19 12 23
14.06.2018

RICE is the primary food source for more than 3 billion people around the world. Many are unable to afford a diverse and nutritious diet that includes complete protein, grains, fruits and vegetables. They rely heavily on more affordable cereal crops, including rice, for most of their calories.

My research focuses on health risks associated with climate variability and change. In a recently published study, I worked with scientists from China, Japan, Australia and the United States to assess how the rising carbon dioxide concentrations that are fueling climate change could alter the nutritional value of rice.

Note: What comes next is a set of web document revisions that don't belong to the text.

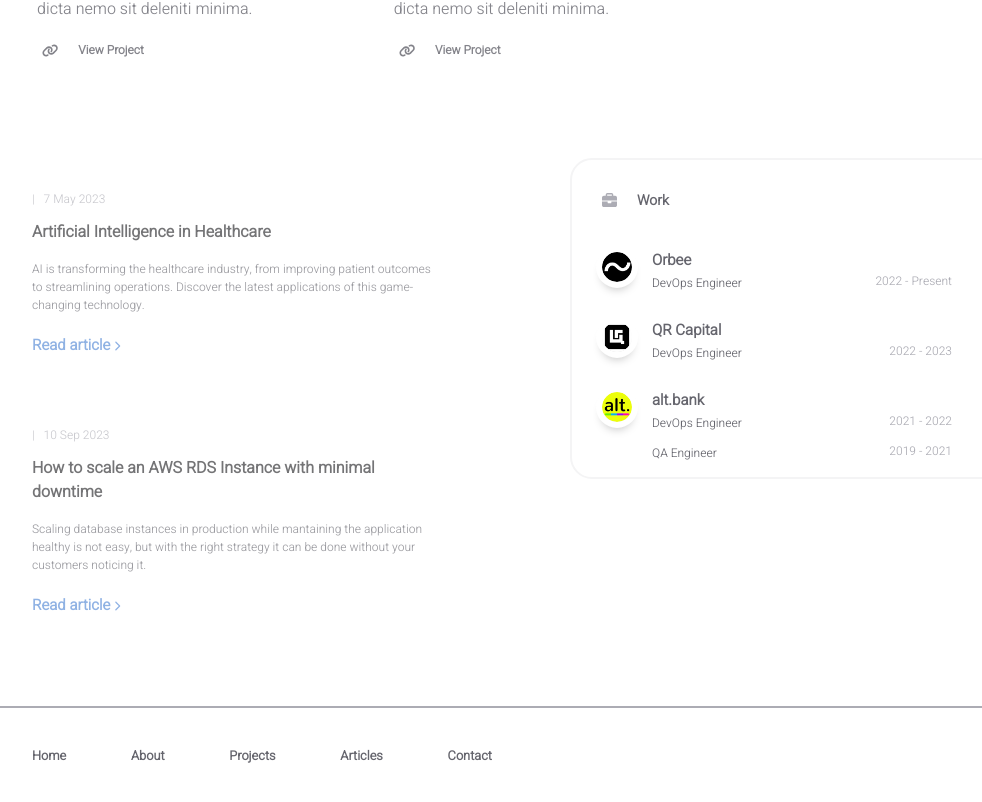
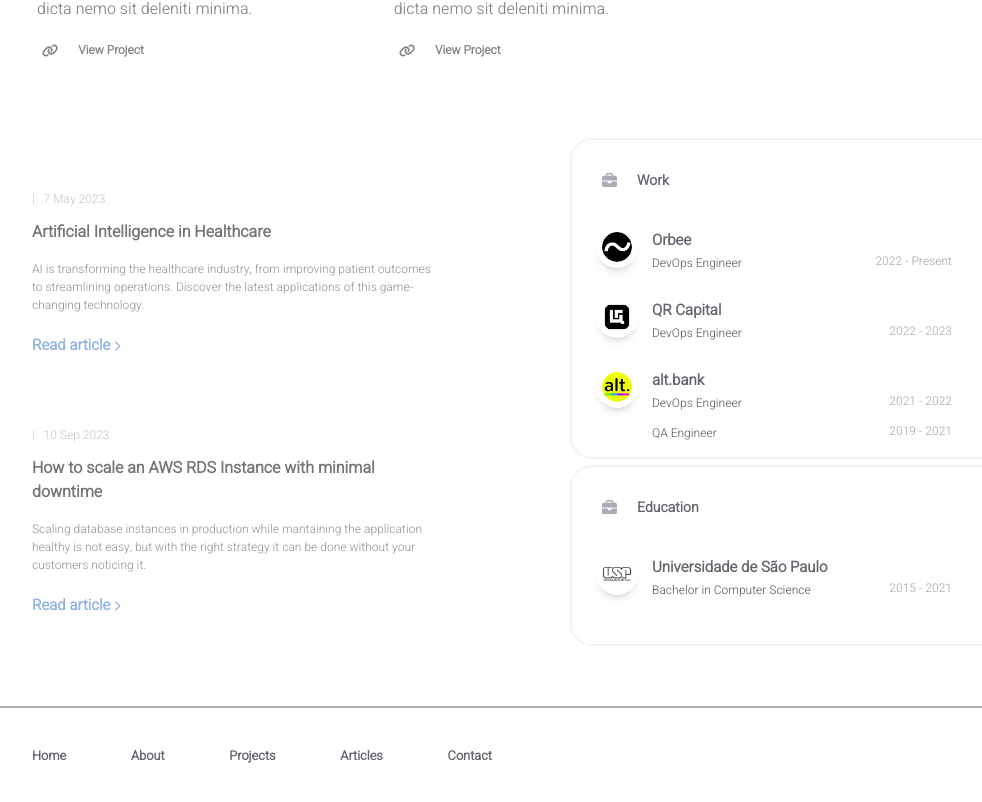
Before and after one commit to joao-zanutto/portfolio, a React (Create React App) app: page / in a window 1280 px wide. Shown: the part 1175-1977 px from the top of the page, without its empty margins (108-1090 px from the left). Built offline with nearby package versions, Linux system fonts and the light colour scheme.

Commit message:
add education section

```diff
--- /dev/null
+++ b/src/components/homepage/education.jsx
@@ -0,0 +1,36 @@
+import React from "react";
+import { faBriefcase } from "@fortawesome/free-solid-svg-icons";
+
+import Card from "../common/card";
+
+import "./styles/works.css";
+
+const Education = () => {
+	return (
+		<div className="works">
+			<Card
+				icon={faBriefcase}
+				title="Education"
+				body={
+					<div className="works-body">
+						<div className="work spacer">
+							<img
+								src="./usp-logo.jpg"
+								alt="orbee"
+								className="work-image"
+							/>
+							<div className="work-title">Universidade de São Paulo</div>
+							<div className="work-subtitle">
+								Bachelor in Computer Science
+							</div>
+							<div className="work-duration">2015 - 2021</div>
+						</div>
+
+					</div>
+				}
+			/>
+		</div>
+	);
+};
+
+export default Education;
--- a/src/pages/homepage.jsx
+++ b/src/pages/homepage.jsx
@@ -13,6 +13,7 @@ import Footer from "../components/common/footer";
 import NavBar from "../components/common/navBar";
 import Article from "../components/homepage/article";
 import Works from "../components/homepage/works";
+import Education from "../components/homepage/education";
 import AllProjects from "../components/projects/allProjects";
 
 import INFO from "../data/user";
@@ -186,8 +187,14 @@ const Homepage = () => {
 								))}
 							</div>
 
-							<div className="homepage-works">
-								<Works />
+							<div className="">
+								<div className="homepage-works">
+									<Works />
+								</div>
+
+								<div className="homepage-works">
+									<Education />
+								</div>
 							</div>
 						</div>
 
@@ -196,8 +203,8 @@ const Homepage = () => {
 						</div>
 					</div>
 				</div>
-			</div>
-		</React.Fragment>
+			</div >
+		</React.Fragment >
 	);
 };
 
--- a/src/pages/styles/homepage.css
+++ b/src/pages/styles/homepage.css
@@ -90,7 +90,7 @@
 
 .homepage-works {
 	flex-basis: 600px;
-	padding-top: 30px;
+	padding-top: 10px;
 }
 
 @media (max-width: 1024px) {
@@ -100,7 +100,8 @@
 
 	.homepage-first-area-left-side {
 		display: flex;
-		flex-direction: column; /* Changed: set direction to column */
+		flex-direction: column;
+		/* Changed: set direction to column */
 		align-items: flex-start;
 		width: 100%;
 		order: 2;
```
Also changed, not shown: public/usp-logo.jpg (added).
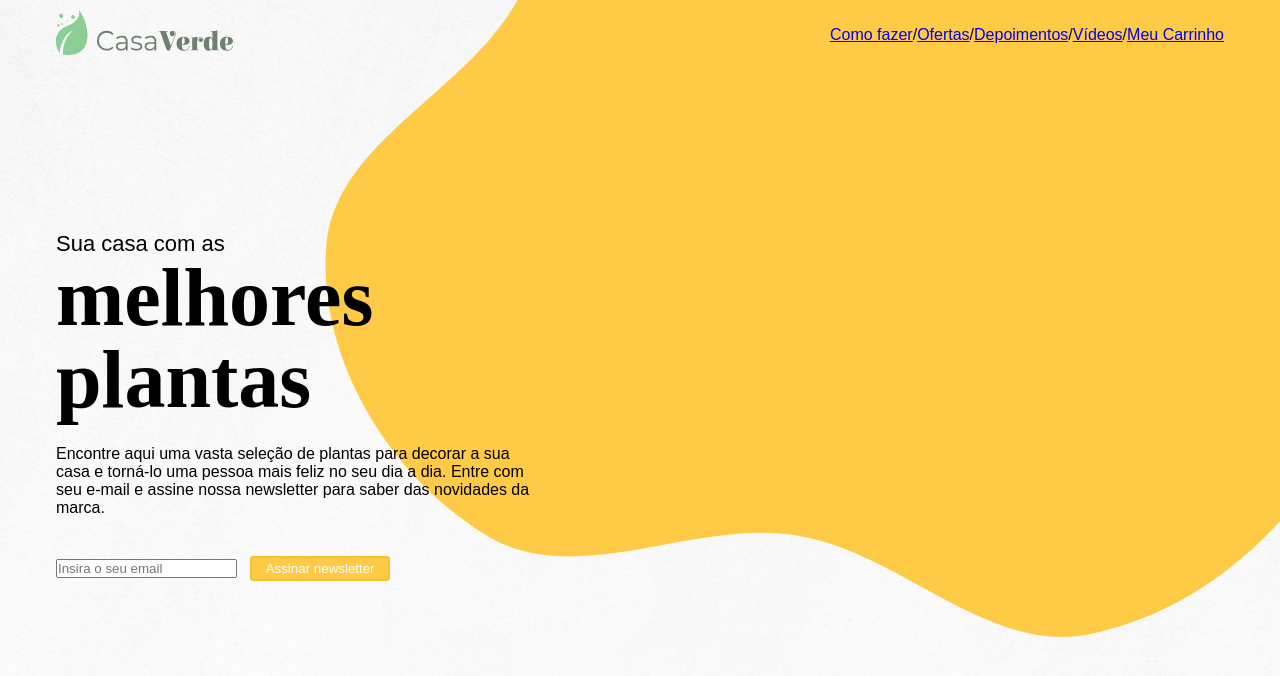
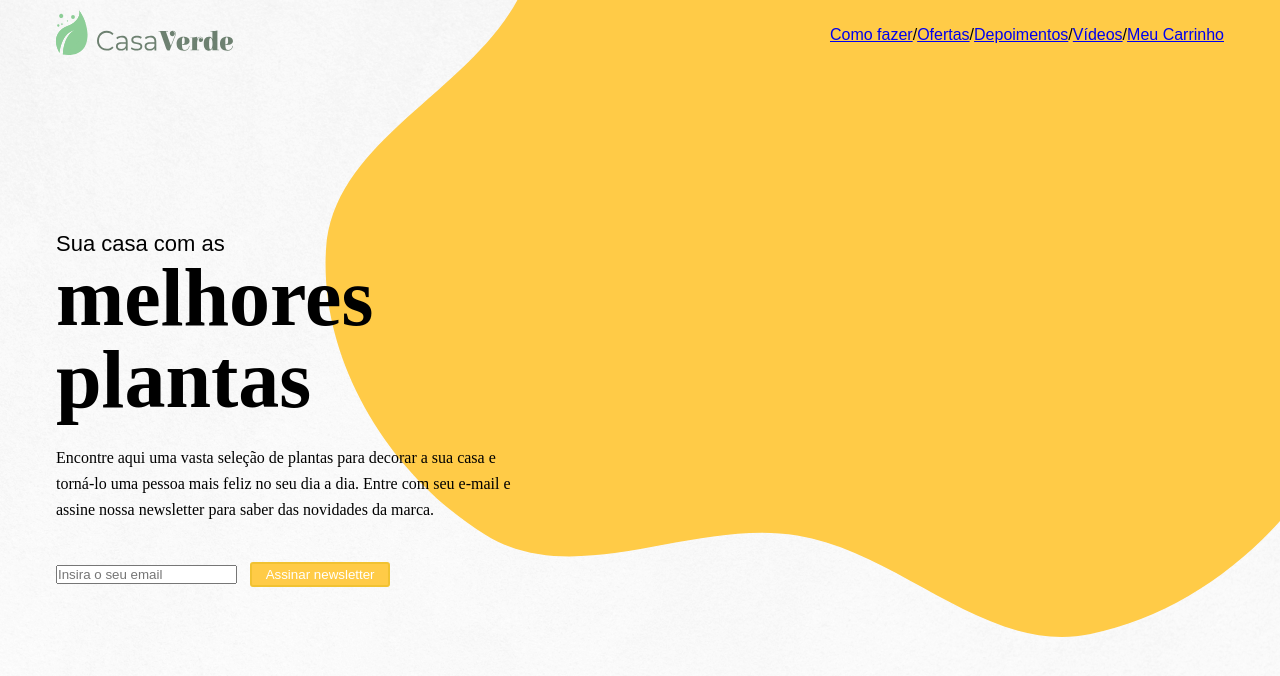
Before and after one commit to mbmauriciojr/7-days-of-code-React-JS, a React (Create React App) app: page / in a window 1280 px wide. Shown: the top 676 px of the page. Built offline with nearby package versions, Linux system fonts and the light colour scheme.

Commit message:
Created a style for text paragraph

```diff
--- a/src/components/AssinaturaNewsLetter/AssinaturaNewsLetter.jsx
+++ b/src/components/AssinaturaNewsLetter/AssinaturaNewsLetter.jsx
@@ -6,6 +6,7 @@
   Container,
   TextContainer,
   Title,
+  Text,
 } from './styles';
 
 function AssinaturaNewsLetter() {
@@ -24,14 +25,14 @@
               </strong>
             </h1>
           </Title>
-          <section>
+          <Text>
             <p>
               Encontre aqui uma vasta seleção de plantas para decorar
               a sua casa e torná-lo uma pessoa mais feliz no seu dia
               a dia. Entre com seu e-mail e assine nossa newsletter
               para saber das novidades da marca.
             </p>
-          </section>
+          </Text>
         </TextContainer>
 
         <form action="/">
--- a/src/components/AssinaturaNewsLetter/styles.js
+++ b/src/components/AssinaturaNewsLetter/styles.js
@@ -63,6 +63,19 @@
   }
 `;
 
+const Text = styled.section`
+  p {
+    font-family: Montserrat;
+    font-size: 16px;
+    font-style: normal;
+    font-weight: 400;
+    line-height: 26px;
+    letter-spacing: 0em;
+    text-align: left;
+    margin-bottom: 16px;
+  }
+`;
+
 const Button = styled.button`
   background: #FFCB47;
   border-radius: 3px;
@@ -78,4 +91,5 @@
   Container,
   TextContainer,
   Title,
+  Text,
 };
```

We conducted field studies in Asia for multiple genetically diverse rice lines, analysing how rising concentrations of carbon dioxide in the atmosphere altered levels of protein, micronutrients and B vitamins.

SEE ALSO: Suicides and forced migration: The reality of climate change in South Asia

Our data showed for the first time that rice grown at the concentrations of atmospheric carbon dioxide scientists expect the world to reach by 2100 has lower levels of four key B vitamins. These findings also support research from other field studies showing rice grown under such conditions contains less protein, iron and zinc, which are important in fetal and early child development.

These changes could have a disproportionate impact on maternal and child health in the poorest rice-dependent countries, including Bangladesh and Cambodia.

Many of poorest regions in Asia rely on rice as a staple food. Source: IRRI, CC BY-NC-SA via The Conversation

Carbon dioxide and plant growth

Plants obtain the carbon they need to grow primarily from carbon dioxide in the atmosphere, and draw other required nutrients from the soil. Human activities – mainly fossil fuel combustion and deforestation – raised atmospheric CO2 concentrations from about 280 parts per million during........

© Asian Correspondent